An attempt by the CCMA to concilate the dispute was unsuccessful and the trade union has engaged in protected industrial action in support of its demands. At the commencement of the industrial action, the trade union was demanding an increase of 57%, in response to an offer by Robertson Winery, of an 8% increase across the Board.
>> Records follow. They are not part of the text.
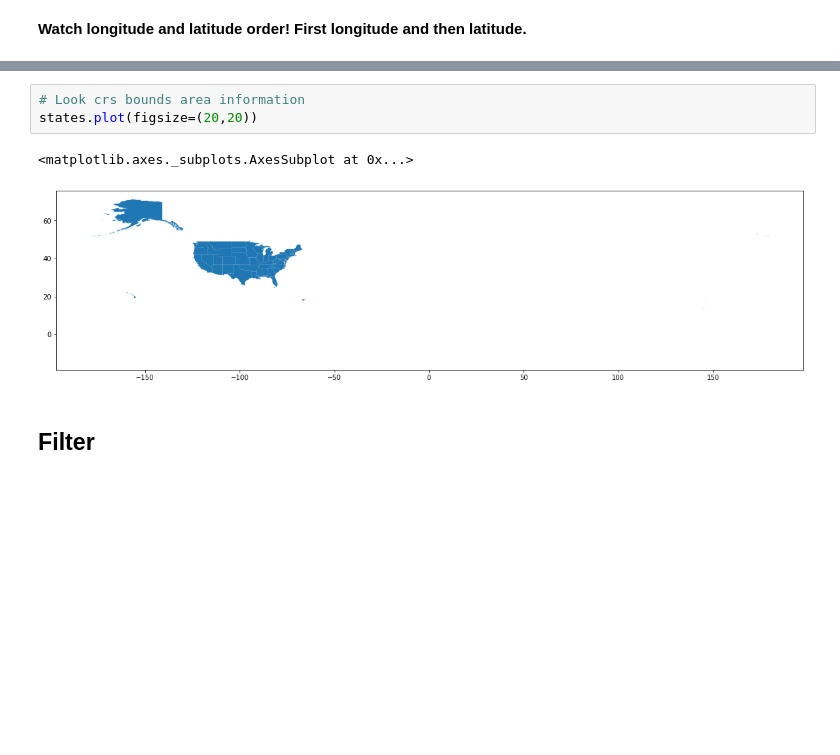
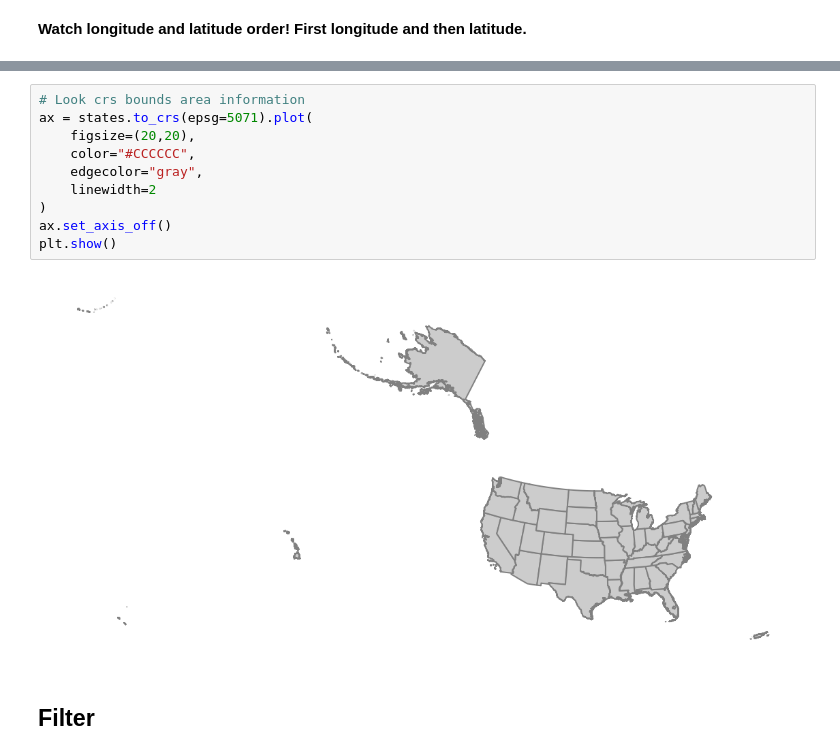
Before and after one commit to iamonmars/notebooks, a Jupyter notebook: basics/geopandas/Geopandas.ipynb, the cells around one changed output, grey strips where cells are left out. Cells and saved outputs as stored; diff of their text form; blank space fills up the shorter version.

Commit message:
Create new plots and add New York data

```diff
--- a/basics/geopandas/Geopandas.ipynb
+++ b/basics/geopandas/Geopandas.ipynb
@@ -59,9 +64,15 @@ Datum: North American Datum 1983
 # %%
 # Look crs bounds area information
-states.plot(figsize=(20,20))
+ax = states.to_crs(epsg=5071).plot(
+    figsize=(20,20),
+    color="#CCCCCC",
+    edgecolor="gray",
+    linewidth=2
+)
+ax.set_axis_off()
+plt.show()
 # %% [output]
-<matplotlib.axes._subplots.AxesSubplot at 0x...>
-[figure, old version]
+[figure, new version]
 # %% [markdown]
 ## Filter
 # %%
```
Also changed, not shown: parts of 18 cells of this notebook, 4 other files.
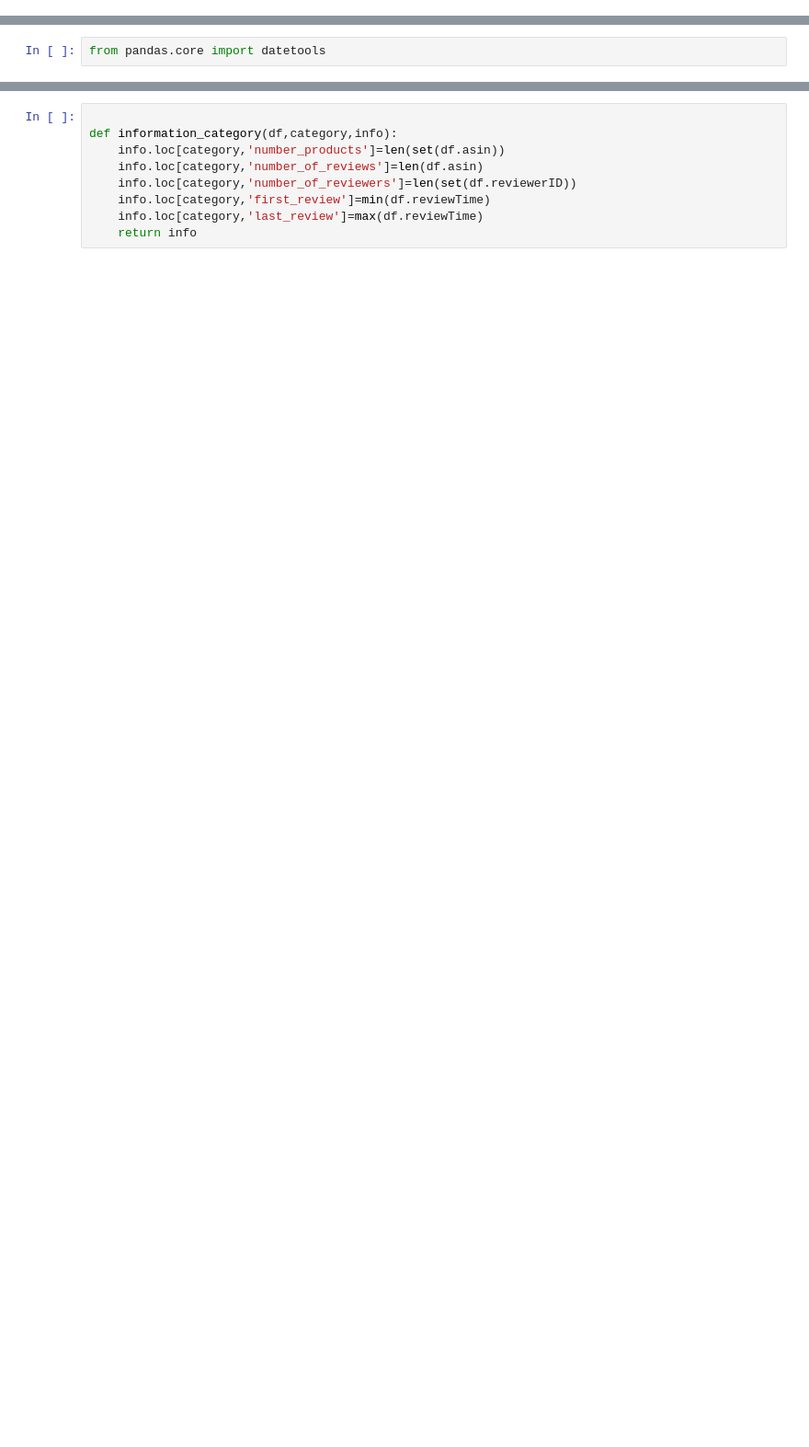
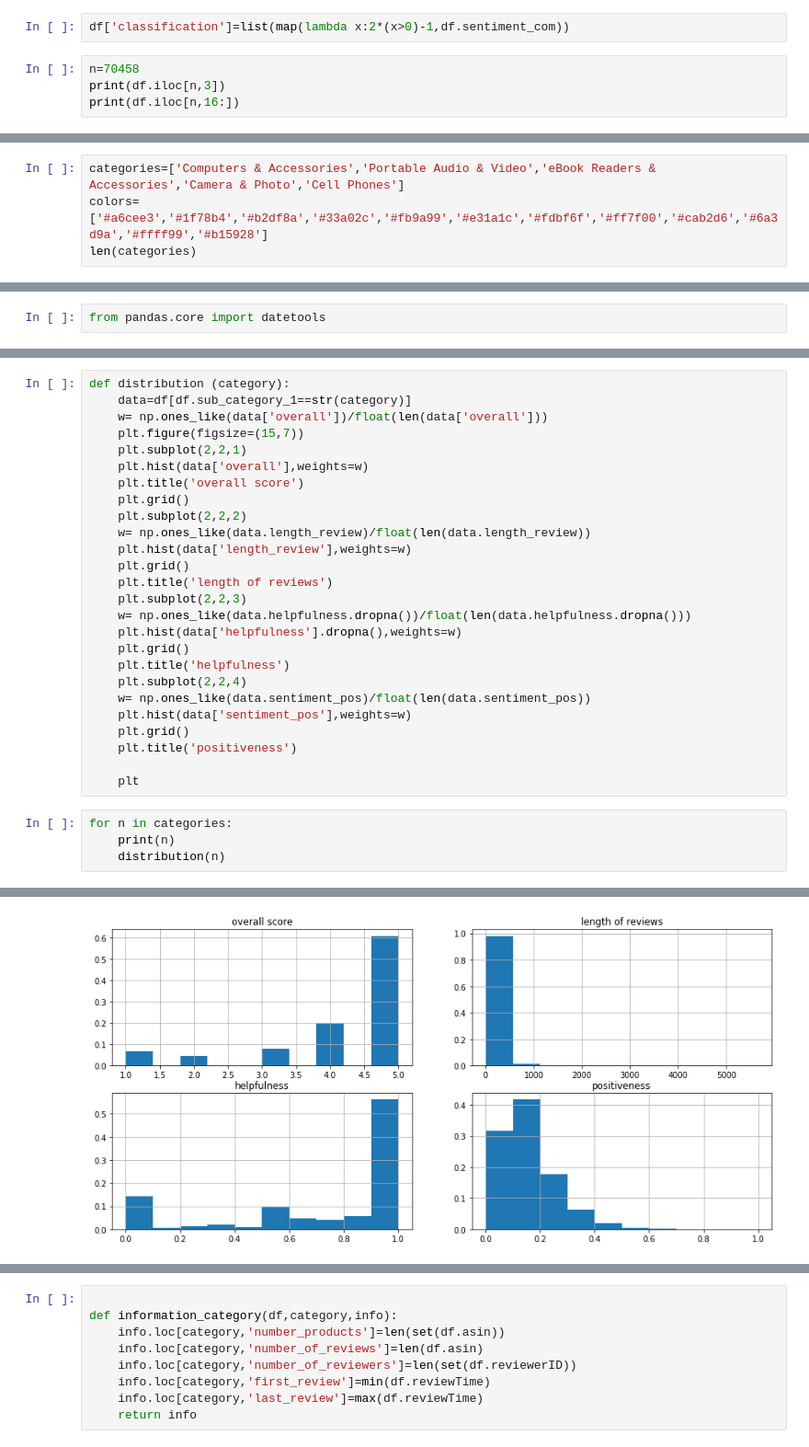
Before and after one commit to sourabhlal/ada2017, a Jupyter notebook: Project/timeline_distribution_correlations.ipynb, the cells around one changed output, grey strips where cells are left out. Shown at 92% size. Saved outputs shown, nothing was run; the diff lists cells and outputs as text; blank space fills up the shorter version.

```diff
--- a/Project/timeline_distribution_correlations.ipynb
+++ b/Project/timeline_distribution_correlations.ipynb
@@ -48,0 +44,6 @@ df
+# %%
+df['classification']=list(map(lambda x:2*(x>0)-1,df.sentiment_com))
+# %%
+n=70458
+print(df.iloc[n,3])
+print(df.iloc[n,16:])
@@ -147,0 +110,4 @@ See https://github.com/bokeh/bokeh/issues/2056 for more information.
+# %%
+categories=['Computers & Accessories','Portable Audio & Video','eBook Readers & Accessories','Camera & Photo','Cell Phones']
+colors=['#a6cee3','#1f78b4','#b2df8a','#33a02c','#fb9a99','#e31a1c','#fdbf6f','#ff7f00','#cab2d6','#6a3d9a','#ffff99','#b15928']
+len(categories)
@@ -252,0 +211,31 @@ df_com.head(1)
+# %%
+def distribution (category):
+    data=df[df.sub_category_1==str(category)]
+    w= np.ones_like(data['overall'])/float(len(data['overall']))
+    plt.figure(figsize=(15,7))
+    plt.subplot(2,2,1)
+    plt.hist(data['overall'],weights=w)
+    plt.title('overall score')
+    plt.grid()
+    plt.subplot(2,2,2)
+    w= np.ones_like(data.length_review)/float(len(data.length_review))
+    plt.hist(data['length_review'],weights=w)
+    plt.grid()
+    plt.title('length of reviews')
+    plt.subplot(2,2,3)
+    w= np.ones_like(data.helpfulness.dropna())/float(len(data.helpfulness.dropna()))
+    plt.hist(data['helpfulness'].dropna(),weights=w)
+    plt.grid()
+    plt.title('helpfulness')
+    plt.subplot(2,2,4)
+    w= np.ones_like(data.sentiment_pos)/float(len(data.sentiment_pos))
+    plt.hist(data['sentiment_pos'],weights=w)
+    plt.grid()
+    plt.title('positiveness')
+
+    plt
+# %%
+for n in categories:
+    print(n)
+    distribution(n)
+# %% [output]
@@ -252,0 +247 @@ df_com.head(1)
+[figure, added]
```
Also changed, not shown: parts of 64 cells of this notebook, 5 other files.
The trade union has subsequently reverted to a 150% minimum wage increase (i.e. R8,500.00 per month minimum wage).
”The Company’s proposed increase of 8% will raise the minimum wage package (cost to company) for any permanent employee at Robertson Winery to R4,426.71 per month” said Anton Cilliers, the Chief Executive Officer of Robertson Winery. ”The average monthly salary package (Cost to company) for our permanent employees within the Bargaining Unit will be R6,140.00 per month” he clarified.
”We remain totally committed to improving the living standards for all our employees and we have a long term strategy towards this end” he said. ”As an example, amongst other terms and conditions of employment, we provide a Housing subsidy to qualifying employees, free Clinic facilities to all our employees and we have certain paid Maternity leave for the mothers amongst our workforce.”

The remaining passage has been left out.